● EXERCISE GOAL
Could you report every line from the entries that includes the word "getString"?

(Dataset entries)

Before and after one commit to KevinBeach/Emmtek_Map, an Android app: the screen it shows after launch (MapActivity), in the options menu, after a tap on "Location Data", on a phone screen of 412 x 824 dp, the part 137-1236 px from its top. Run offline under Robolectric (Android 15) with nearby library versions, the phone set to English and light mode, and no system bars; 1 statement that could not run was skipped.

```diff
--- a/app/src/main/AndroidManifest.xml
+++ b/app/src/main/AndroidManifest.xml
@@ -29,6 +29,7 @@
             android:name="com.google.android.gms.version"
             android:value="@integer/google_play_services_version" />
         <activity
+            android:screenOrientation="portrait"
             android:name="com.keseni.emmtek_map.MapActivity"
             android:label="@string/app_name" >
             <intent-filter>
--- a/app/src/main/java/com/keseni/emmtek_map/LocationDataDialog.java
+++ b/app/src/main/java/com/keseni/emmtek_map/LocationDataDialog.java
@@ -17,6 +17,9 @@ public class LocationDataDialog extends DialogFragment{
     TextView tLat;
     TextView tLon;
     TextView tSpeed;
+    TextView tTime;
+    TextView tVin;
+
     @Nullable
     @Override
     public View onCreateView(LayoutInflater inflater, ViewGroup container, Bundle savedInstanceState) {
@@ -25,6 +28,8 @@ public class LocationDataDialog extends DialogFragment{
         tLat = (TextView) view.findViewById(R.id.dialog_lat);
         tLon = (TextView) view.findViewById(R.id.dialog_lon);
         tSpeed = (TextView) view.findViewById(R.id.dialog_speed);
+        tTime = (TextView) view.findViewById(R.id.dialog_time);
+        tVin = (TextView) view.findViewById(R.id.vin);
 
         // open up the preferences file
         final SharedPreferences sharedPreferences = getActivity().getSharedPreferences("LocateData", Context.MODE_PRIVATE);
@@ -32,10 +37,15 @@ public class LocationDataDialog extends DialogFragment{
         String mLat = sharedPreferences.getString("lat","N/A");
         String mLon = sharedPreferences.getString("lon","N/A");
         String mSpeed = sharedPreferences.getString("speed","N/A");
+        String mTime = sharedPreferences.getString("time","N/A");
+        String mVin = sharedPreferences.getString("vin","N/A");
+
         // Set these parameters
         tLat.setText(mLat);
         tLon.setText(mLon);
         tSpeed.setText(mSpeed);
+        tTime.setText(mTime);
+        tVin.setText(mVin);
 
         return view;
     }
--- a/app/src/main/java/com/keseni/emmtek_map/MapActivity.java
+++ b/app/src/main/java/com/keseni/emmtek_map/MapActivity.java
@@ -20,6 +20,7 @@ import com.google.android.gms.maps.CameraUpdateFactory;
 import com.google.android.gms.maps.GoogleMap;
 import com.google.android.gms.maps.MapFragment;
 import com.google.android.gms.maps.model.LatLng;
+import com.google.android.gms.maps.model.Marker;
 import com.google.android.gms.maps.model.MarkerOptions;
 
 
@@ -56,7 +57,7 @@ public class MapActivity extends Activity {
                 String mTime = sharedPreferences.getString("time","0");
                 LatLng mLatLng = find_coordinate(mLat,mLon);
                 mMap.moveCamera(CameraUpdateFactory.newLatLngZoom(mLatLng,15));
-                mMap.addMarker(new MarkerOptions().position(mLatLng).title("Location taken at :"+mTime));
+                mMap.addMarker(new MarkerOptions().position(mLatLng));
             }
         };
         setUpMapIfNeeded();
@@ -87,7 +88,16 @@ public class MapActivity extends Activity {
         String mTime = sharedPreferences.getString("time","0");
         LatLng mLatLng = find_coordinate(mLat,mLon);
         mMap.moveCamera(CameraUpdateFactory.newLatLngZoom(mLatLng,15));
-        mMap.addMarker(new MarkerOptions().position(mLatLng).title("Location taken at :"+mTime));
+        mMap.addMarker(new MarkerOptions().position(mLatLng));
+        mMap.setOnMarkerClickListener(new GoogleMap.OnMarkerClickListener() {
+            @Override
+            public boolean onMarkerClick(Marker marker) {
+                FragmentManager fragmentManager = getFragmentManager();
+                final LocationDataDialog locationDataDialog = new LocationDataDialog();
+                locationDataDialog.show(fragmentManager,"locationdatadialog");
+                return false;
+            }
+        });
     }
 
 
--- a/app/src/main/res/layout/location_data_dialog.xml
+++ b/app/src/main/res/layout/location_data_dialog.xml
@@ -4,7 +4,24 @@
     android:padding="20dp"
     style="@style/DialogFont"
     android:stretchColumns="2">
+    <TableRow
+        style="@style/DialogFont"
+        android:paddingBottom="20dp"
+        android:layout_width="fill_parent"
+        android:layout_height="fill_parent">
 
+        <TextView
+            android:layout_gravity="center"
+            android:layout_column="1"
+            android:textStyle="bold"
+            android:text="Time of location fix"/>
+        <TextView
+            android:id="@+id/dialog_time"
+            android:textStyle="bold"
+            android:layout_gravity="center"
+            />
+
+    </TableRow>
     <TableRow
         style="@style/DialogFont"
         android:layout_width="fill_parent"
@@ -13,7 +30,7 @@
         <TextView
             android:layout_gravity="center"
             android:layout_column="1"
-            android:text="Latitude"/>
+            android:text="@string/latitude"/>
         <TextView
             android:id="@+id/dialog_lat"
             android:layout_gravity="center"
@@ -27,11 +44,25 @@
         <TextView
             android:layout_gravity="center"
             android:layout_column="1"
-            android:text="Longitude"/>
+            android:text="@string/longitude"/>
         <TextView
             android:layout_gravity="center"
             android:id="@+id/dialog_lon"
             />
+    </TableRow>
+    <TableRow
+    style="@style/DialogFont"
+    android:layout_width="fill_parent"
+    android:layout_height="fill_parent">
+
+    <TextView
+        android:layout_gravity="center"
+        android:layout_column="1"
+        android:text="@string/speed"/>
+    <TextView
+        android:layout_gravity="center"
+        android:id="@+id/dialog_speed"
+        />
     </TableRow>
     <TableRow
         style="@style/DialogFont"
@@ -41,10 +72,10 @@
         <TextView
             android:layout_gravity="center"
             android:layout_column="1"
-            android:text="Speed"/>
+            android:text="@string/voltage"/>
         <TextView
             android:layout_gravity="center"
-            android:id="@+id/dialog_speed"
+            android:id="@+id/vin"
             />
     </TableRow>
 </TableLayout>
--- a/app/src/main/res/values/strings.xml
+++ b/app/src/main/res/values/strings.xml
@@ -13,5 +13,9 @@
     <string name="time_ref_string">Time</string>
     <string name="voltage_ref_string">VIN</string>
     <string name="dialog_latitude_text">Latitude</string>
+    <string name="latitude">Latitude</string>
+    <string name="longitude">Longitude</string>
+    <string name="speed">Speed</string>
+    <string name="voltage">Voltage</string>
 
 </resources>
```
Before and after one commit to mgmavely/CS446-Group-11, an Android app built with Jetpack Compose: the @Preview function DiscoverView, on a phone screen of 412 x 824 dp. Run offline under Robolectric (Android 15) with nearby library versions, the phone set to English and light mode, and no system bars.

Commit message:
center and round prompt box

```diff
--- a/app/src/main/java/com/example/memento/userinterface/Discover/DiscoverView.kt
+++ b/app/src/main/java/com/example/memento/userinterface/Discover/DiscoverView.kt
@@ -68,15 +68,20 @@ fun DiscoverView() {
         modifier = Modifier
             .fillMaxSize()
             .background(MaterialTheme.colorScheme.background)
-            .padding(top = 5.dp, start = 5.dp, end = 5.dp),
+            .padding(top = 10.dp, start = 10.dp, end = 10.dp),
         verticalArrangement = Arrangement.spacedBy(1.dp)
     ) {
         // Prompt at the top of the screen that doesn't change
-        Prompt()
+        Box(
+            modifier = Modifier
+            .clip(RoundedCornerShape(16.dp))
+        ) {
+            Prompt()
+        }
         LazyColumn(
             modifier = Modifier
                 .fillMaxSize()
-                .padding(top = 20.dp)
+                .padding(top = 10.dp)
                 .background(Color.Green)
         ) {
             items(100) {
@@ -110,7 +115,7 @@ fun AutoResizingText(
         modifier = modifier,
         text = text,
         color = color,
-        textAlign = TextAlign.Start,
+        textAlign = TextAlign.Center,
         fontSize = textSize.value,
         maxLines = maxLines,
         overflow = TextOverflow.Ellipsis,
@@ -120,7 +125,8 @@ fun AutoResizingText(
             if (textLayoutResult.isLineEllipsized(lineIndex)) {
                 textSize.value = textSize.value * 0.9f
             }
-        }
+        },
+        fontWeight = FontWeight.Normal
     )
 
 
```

● EXERCISE ANSWER
         String mLat = sharedPreferences.getString("lat","N/A");
         String mLon = sharedPreferences.getString("lon","N/A");
         String mSpeed = sharedPreferences.getString("speed","N/A");
+        String mTime = sharedPreferences.getString("time","N/A");
+        String mVin = sharedPreferences.getString("vin","N/A");
                 String mTime = sharedPreferences.getString("time","0");
         String mTime = sharedPreferences.getString("time","0");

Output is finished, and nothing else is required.